ASSIGNMENT - From the listing below, return every line with the string "Alignment" in it.

Start of DATA LISTING

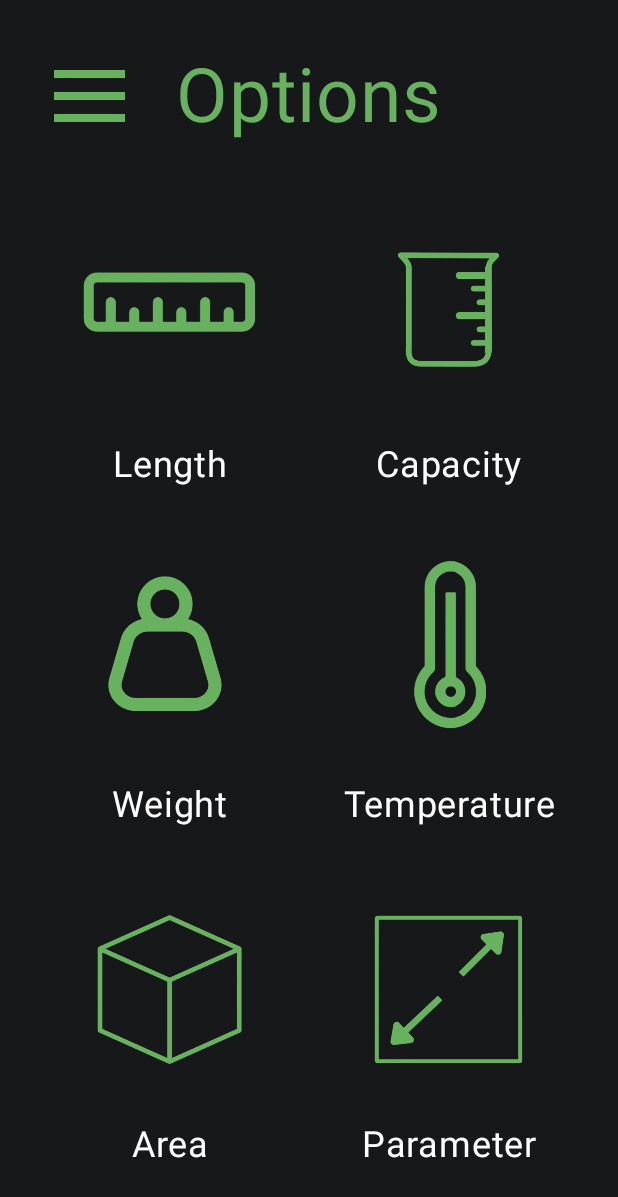
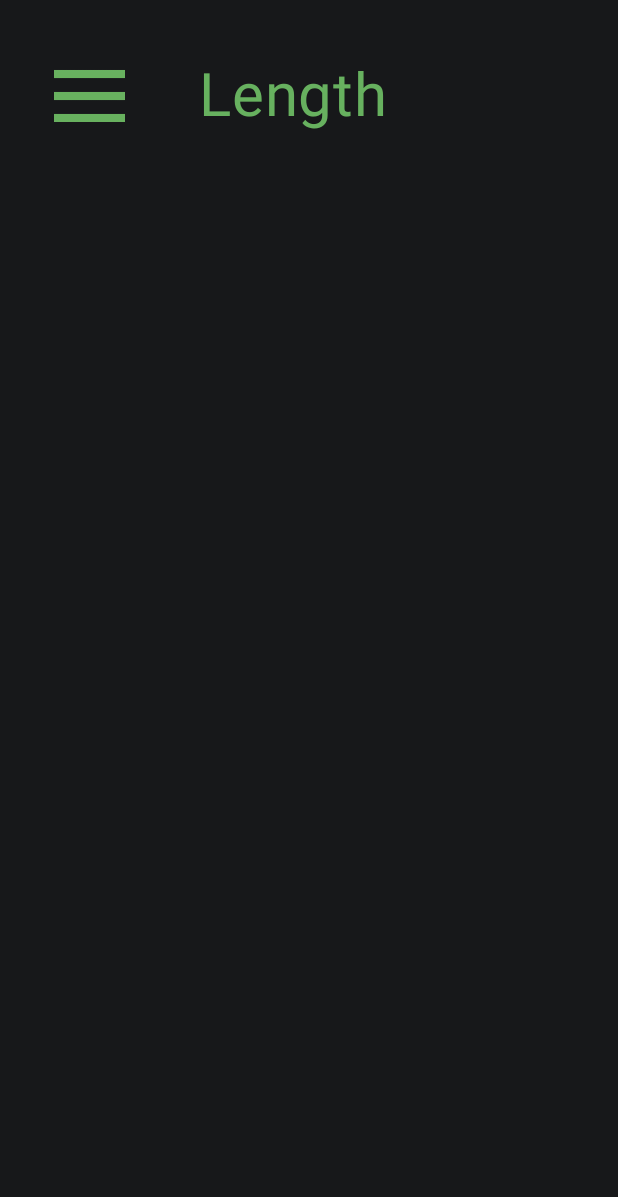
Before and after one commit to Ankumeah/Calculater, an Android app built with Jetpack Compose: the @Preview function PreviewScreen, on a phone screen of 412 x 824 dp. Shown: the top 1197 px of the screen. Run offline under Robolectric (Android 15) with nearby library versions, the phone set to English and light mode, and no system bars.

Commit message:
added OptionTemplate (empty)

```diff
--- a/app/src/main/java/com/example/calculater/MainActivity.kt
+++ b/app/src/main/java/com/example/calculater/MainActivity.kt
@@ -51,6 +51,14 @@ fun AppNavHost(navController: NavHostController) {
         composable("History") { HistoryScreen(history = history, navController = navController) }
         composable("Options") { OptionsScreen(navController = navController) }
         composable("About Us") {Screen(history =  history, context = LocalContext.current, navController = navController) }
+
+        composable("Length") { OptionTemplate(navController = navController, option = "Length") }
+        composable("Capacity") { OptionTemplate(navController = navController, option = "Capacity") }
+        composable("Weight") { OptionTemplate(navController = navController, option = "Weight") }
+        composable("Temperature") { OptionTemplate(navController = navController, option = "Temperature") }
+        composable("Area") { OptionTemplate(navController = navController, option = "Area") }
+        composable("Parameter") { OptionTemplate(navController = navController, option = "Parameter") }
+
     }
 }
 
--- /dev/null
+++ b/app/src/main/java/com/example/calculater/OptionTemplate.kt
@@ -0,0 +1,59 @@
+package com.example.calculater
+
+import androidx.compose.foundation.background
+import androidx.compose.foundation.layout.Box
+import androidx.compose.foundation.layout.Column
+import androidx.compose.foundation.layout.Row
+import androidx.compose.foundation.layout.fillMaxSize
+import androidx.compose.foundation.layout.fillMaxWidth
+import androidx.compose.foundation.layout.padding
+import androidx.compose.material3.Text
+import androidx.compose.runtime.Composable
+import androidx.compose.ui.Alignment
+import androidx.compose.ui.Modifier
+import androidx.compose.ui.text.style.TextAlign
+import androidx.compose.ui.tooling.preview.Preview
+import androidx.compose.ui.unit.dp
+import androidx.compose.ui.unit.sp
+import androidx.navigation.NavHostController
+import androidx.navigation.compose.rememberNavController
+import com.example.calculater.ui.theme.CalculaterTheme
+import com.example.calculater.ui.theme.DarkDarkGray
+import com.example.calculater.ui.theme.DullGreen
+
+@Composable
+fun OptionTemplate(option: String, navController: NavHostController, modifier: Modifier = Modifier.fillMaxSize()) {
+    Column(modifier = modifier.background(color = DarkDarkGray).padding(top = 24.dp)) {
+        Row(modifier = Modifier.weight(0.1f).fillMaxSize().fillMaxSize()) {
+            Box(
+                modifier = Modifier.weight(0.25f).fillMaxSize().padding(start = 20.dp),
+                contentAlignment = Alignment.CenterStart
+            ) {
+                MenuDropdown(
+                    navController = navController,
+                    currentPage = option,
+                    color = DullGreen,
+                    modifier = Modifier.fillMaxWidth()
+                )
+            }
+            Box(
+                modifier = Modifier.weight(0.75f).fillMaxSize().padding(start = 30.dp, end = 5.dp),
+                contentAlignment = Alignment.Center
+            ) {
+                Text(text = option, color = DullGreen, fontSize = 40.sp, textAlign = TextAlign.Start, modifier = Modifier.fillMaxWidth())
+            }
+        }
+        Column(modifier = Modifier.weight(0.9f).fillMaxSize()) {
+
+        }
+    }
+}
+
+@Preview(showBackground = true)
+@Composable
+fun PreviewScreen() {
+    CalculaterTheme {
+        val navController = rememberNavController()
+        OptionTemplate(navController = rememberNavController(), option = "Length")
+    }
+}
--- a/app/src/main/java/com/example/calculater/OptionsScreen.kt
+++ b/app/src/main/java/com/example/calculater/OptionsScreen.kt
@@ -36,7 +36,7 @@ import com.example.calculater.ui.theme.DullGreen
 fun OptionCard(modifier: Modifier = Modifier, text: String, image: Int = R.drawable.ic_launcher_foreground, navController: NavHostController) {
     Column(modifier = modifier
         .clickable {
-            navController.goTo("Home")
+            navController.goTo(text)
         }) {
         Box(modifier = Modifier.weight(0.7f).fillMaxSize()) {
             Image(
@@ -83,11 +83,11 @@ fun OptionsScreen(navController: NavHostController, modifier: Modifier = Modifie
     }
 }
 
-@Preview(showBackground = true)
-@Composable
-fun PreviewScreen() {
-    CalculaterTheme {
-        val navController = rememberNavController()
-        OptionsScreen(navController = rememberNavController())
-    }
-}
+//@Preview(showBackground = true)
+//@Composable
+//fun PreviewScreen() {
+//    CalculaterTheme {
+//        val navController = rememberNavController()
+//        OptionsScreen(navController = rememberNavController())
+//    }
+//}
```
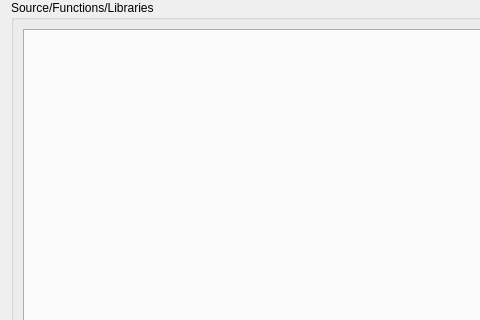
This is src/SeerSourceLibraryManagerWidget.ui in epasveer/seer as Qt 5 draws it before an edit; both pictures show x 0 to 480 and y 0 to 320 of the 854 by 571 pixel window. The edited form follows.
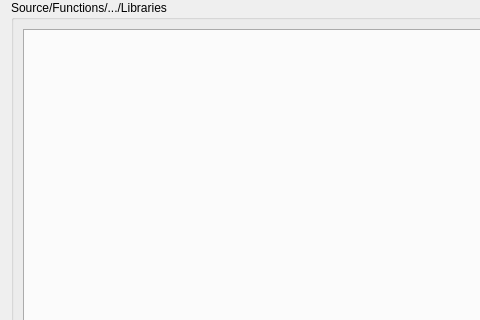
This is the edited form. Custom widgets are drawn as their Qt base class.

Patch:
```diff
--- a/src/SeerSourceLibraryManagerWidget.ui
+++ b/src/SeerSourceLibraryManagerWidget.ui
@@ -23,7 +23,7 @@
    <item row="0" column="0">
     <widget class="QGroupBox" name="groupBox">
      <property name="title">
-      <string>Source/Functions/Libraries</string>
+      <string>Source/Functions/.../Libraries</string>
      </property>
      <layout class="QGridLayout" name="gridLayout_1">
       <item row="0" column="0">
```
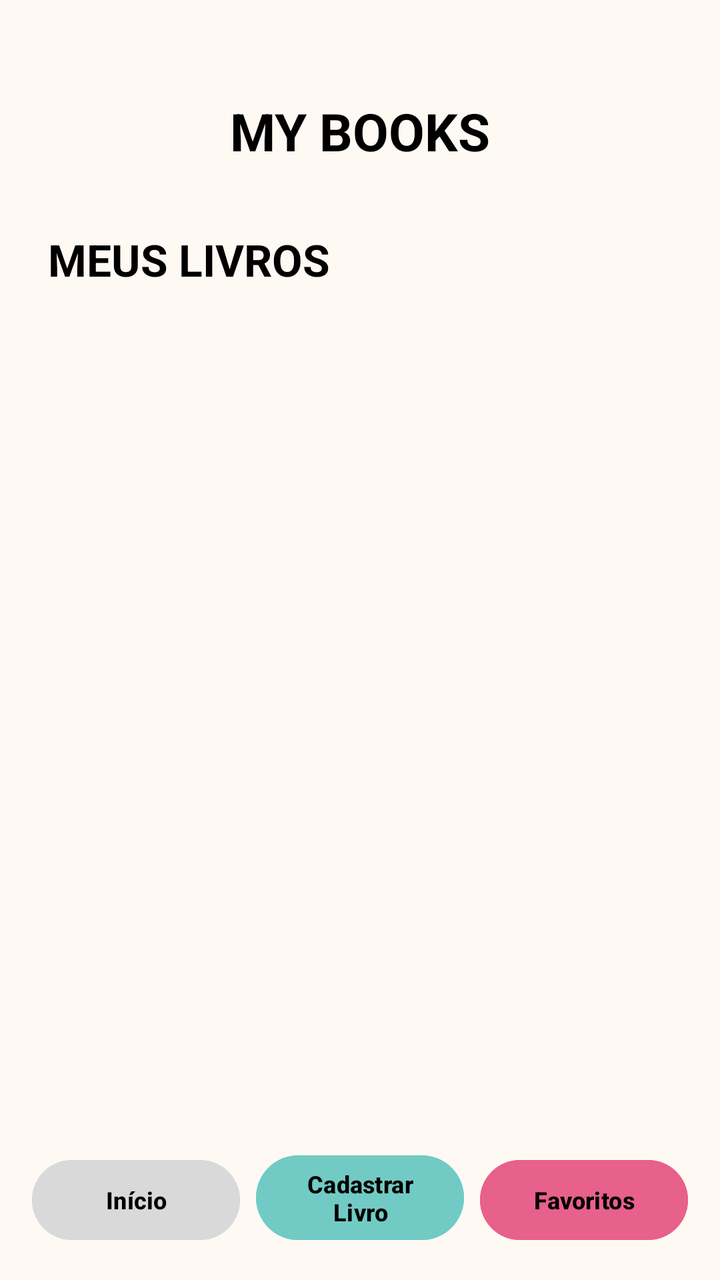
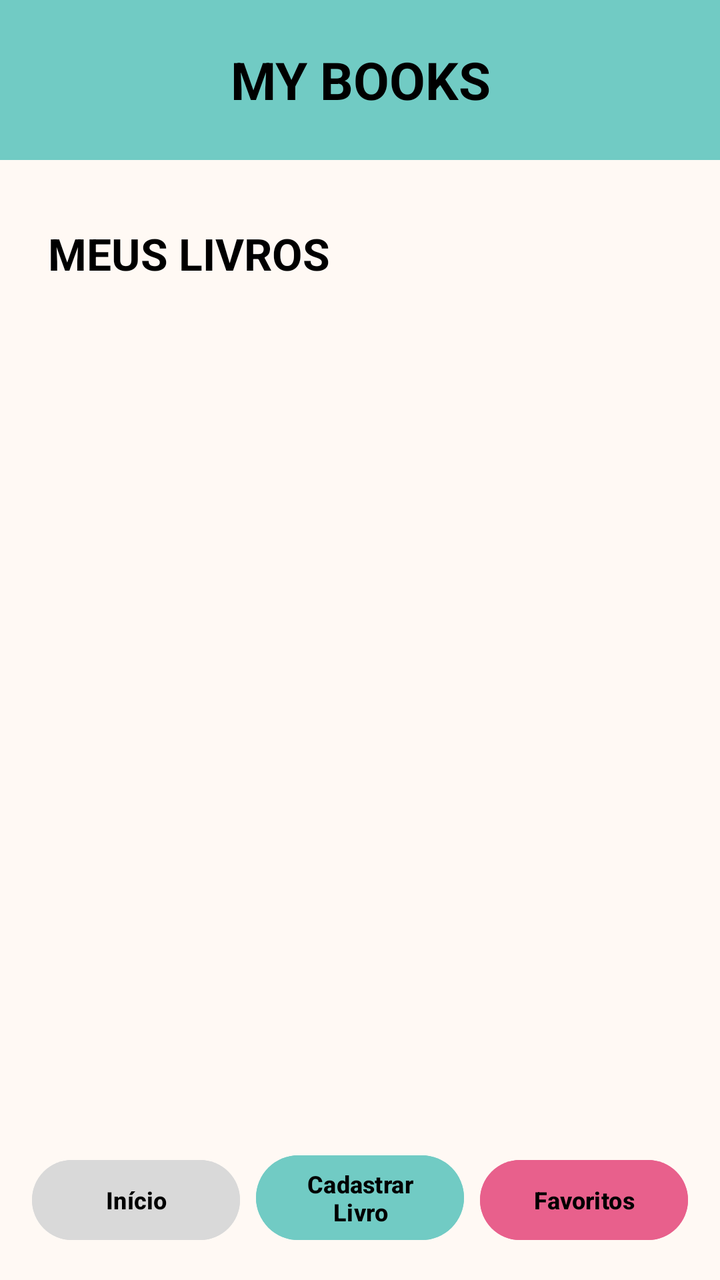

Two renders of the same Android screen: before a commit and after it. Below are the layout's source before the change and the commit's diff.
<!-- AndroidManifest.xml: application theme Theme.MYBOOKS -->
<!-- res/layout/activity_main.xml -->
<?xml version="1.0" encoding="utf-8"?>
<androidx.constraintlayout.widget.ConstraintLayout xmlns:android="http://schemas.android.com/apk/res/android"
    xmlns:app="http://schemas.android.com/apk/res-auto"
    xmlns:tools="http://schemas.android.com/tools"
    android:id="@+id/main"
    android:layout_width="match_parent"
    android:layout_height="match_parent"
    android:background="@color/fundo_mybooks"
    tools:context=".MainActivity">

    <TextView
        android:id="@+id/textTitulo"
        android:layout_width="wrap_content"
        android:layout_height="wrap_content"
        android:text="@string/app_name"
        android:textSize="26sp"
        android:textStyle="bold"
        android:textColor="@color/texto_mybooks"
        android:layout_marginTop="48dp"
        app:layout_constraintEnd_toEndOf="parent"
        app:layout_constraintStart_toStartOf="parent"
        app:layout_constraintTop_toTopOf="parent" />

    <TextView
        android:id="@+id/textMeusLivros"
        android:layout_width="wrap_content"
        android:layout_height="wrap_content"
        android:layout_marginStart="24dp"
        android:layout_marginTop="32dp"
        android:text="@string/meus_livros"
        android:textSize="22sp"
        android:textStyle="bold"
        android:textColor="@color/texto_mybooks"
        app:layout_constraintStart_toStartOf="parent"
        app:layout_constraintTop_toBottomOf="@id/textTitulo" />

    <androidx.recyclerview.widget.RecyclerView
        android:id="@+id/recyclerLivros"
        android:layout_width="0dp"
        android:layout_height="0dp"
        android:layout_marginStart="16dp"
        android:layout_marginTop="16dp"
        android:layout_marginEnd="16dp"
        android:layout_marginBottom="16dp"
        app:layout_constraintTop_toBottomOf="@id/textMeusLivros"
        app:layout_constraintStart_toStartOf="parent"
        app:layout_constraintEnd_toEndOf="parent"
        app:layout_constraintBottom_toTopOf="@id/buttonCadastrarLivro" />

    <Button
        android:id="@+id/buttonInicio"
        android:layout_width="0dp"
        android:layout_height="wrap_content"
        android:layout_marginStart="16dp"
        android:layout_marginEnd="4dp"
        android:layout_marginBottom="16dp"
        android:backgroundTint="@color/cinza_mybooks"
        android:text="@string/inicio"
        android:textColor="@color/texto_mybooks"
        android:textSize="12sp"
        android:textStyle="bold"
        app:layout_constraintBottom_toBottomOf="parent"
        app:layout_constraintEnd_toStartOf="@id/buttonCadastrarLivro"
        app:layout_constraintStart_toStartOf="parent" />

    <Button
        android:id="@+id/buttonCadastrarLivro"
        android:layout_width="0dp"
        android:layout_height="wrap_content"
        android:layout_marginStart="4dp"
        android:layout_marginEnd="4dp"
        android:layout_marginBottom="16dp"
        android:backgroundTint="@color/botao_mybooks"
        android:text="@string/cadastrar_livro"
        android:textColor="@color/texto_mybooks"
        android:textSize="12sp"
        android:textStyle="bold"
        app:layout_constraintBottom_toBottomOf="parent"
        app:layout_constraintEnd_toStartOf="@id/buttonFavoritos"
        app:layout_constraintStart_toEndOf="@id/buttonInicio" />

    <Button
        android:id="@+id/buttonFavoritos"
        android:layout_width="0dp"
        android:layout_height="wrap_content"
        android:layout_marginStart="4dp"
        android:layout_marginEnd="16dp"
        android:layout_marginBottom="16dp"
        android:backgroundTint="@color/destaque_mybooks"
        android:text="@string/favoritos"
        android:textColor="@color/texto_mybooks"
        android:textSize="12sp"
        android:textStyle="bold"
        app:layout_constraintBottom_toBottomOf="parent"
        app:layout_constraintEnd_toEndOf="parent"
        app:layout_constraintStart_toEndOf="@id/buttonCadastrarLivro" />

</androidx.constraintlayout.widget.ConstraintLayout>
<!-- resources referenced by this layout -->
<resources>
  <color name="botao_mybooks">#71CBC4</color>
  <color name="cinza_mybooks">#D9D9D9</color>
  <color name="destaque_mybooks">#E8608C</color>
  <color name="fundo_mybooks">#FFF9F4</color>
  <color name="texto_mybooks">#000000</color>
  <string name="app_name">MY BOOKS</string>
  <string name="cadastrar_livro">Cadastrar Livro</string>
  <string name="favoritos">Favoritos</string>
  <string name="inicio">Início</string>
  <string name="meus_livros">MEUS LIVROS</string>
  <style name="Theme.MYBOOKS" parent="Base.Theme.MYBOOKS" />
  <style name="Base.Theme.MYBOOKS" parent="Theme.Material3.DayNight.NoActionBar">
          
          
      </style>
</resources>

<!-- the commit's change to res/layout/activity_main.xml (unified diff, before → after) -->
@@ -10,13 +10,14 @@
 
     <TextView
         android:id="@+id/textTitulo"
-        android:layout_width="wrap_content"
-        android:layout_height="wrap_content"
+        android:layout_width="0dp"
+        android:layout_height="80dp"
+        android:background="@color/cabecalho_mybooks"
+        android:gravity="center"
         android:text="@string/app_name"
+        android:textColor="@color/texto_mybooks"
         android:textSize="26sp"
         android:textStyle="bold"
-        android:textColor="@color/texto_mybooks"
-        android:layout_marginTop="48dp"
         app:layout_constraintEnd_toEndOf="parent"
         app:layout_constraintStart_toStartOf="parent"
         app:layout_constraintTop_toTopOf="parent" />
@@ -79,6 +80,7 @@
         app:layout_constraintEnd_toStartOf="@id/buttonFavoritos"
         app:layout_constraintStart_toEndOf="@id/buttonInicio" />
 
+
     <Button
         android:id="@+id/buttonFavoritos"
         android:layout_width="0dp"
<!-- resource entries referenced after the edit -->
@@ -1,6 +1,7 @@
 <!-- resources referenced by this layout -->
 <resources>
   <color name="botao_mybooks">#71CBC4</color>
+  <color name="cabecalho_mybooks">#71CBC4</color>
   <color name="cinza_mybooks">#D9D9D9</color>
   <color name="destaque_mybooks">#E8608C</color>
   <color name="fundo_mybooks">#FFF9F4</color>
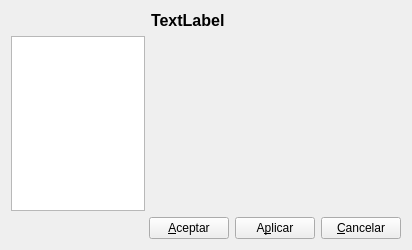
This is share/default/ui/configwidget.ui in JulianSala/Sipred as Qt 5 draws it before an edit. The edited form follows.
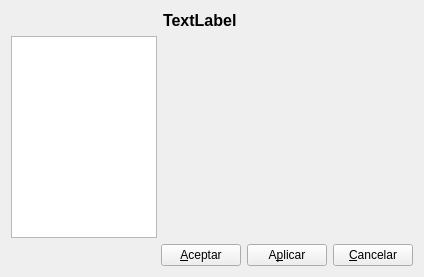
This is the edited form.

Patch:
```diff
--- a/share/default/ui/configwidget.ui
+++ b/share/default/ui/configwidget.ui
@@ -9,8 +9,8 @@
    <rect>
     <x>0</x>
     <y>0</y>
-    <width>412</width>
-    <height>250</height>
+    <width>424</width>
+    <height>277</height>
    </rect>
   </property>
   <property name="windowTitle">
```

End of DATA LISTING

ANSWER BELOW -
+import androidx.compose.ui.Alignment
+                contentAlignment = Alignment.CenterStart
+                contentAlignment = Alignment.Center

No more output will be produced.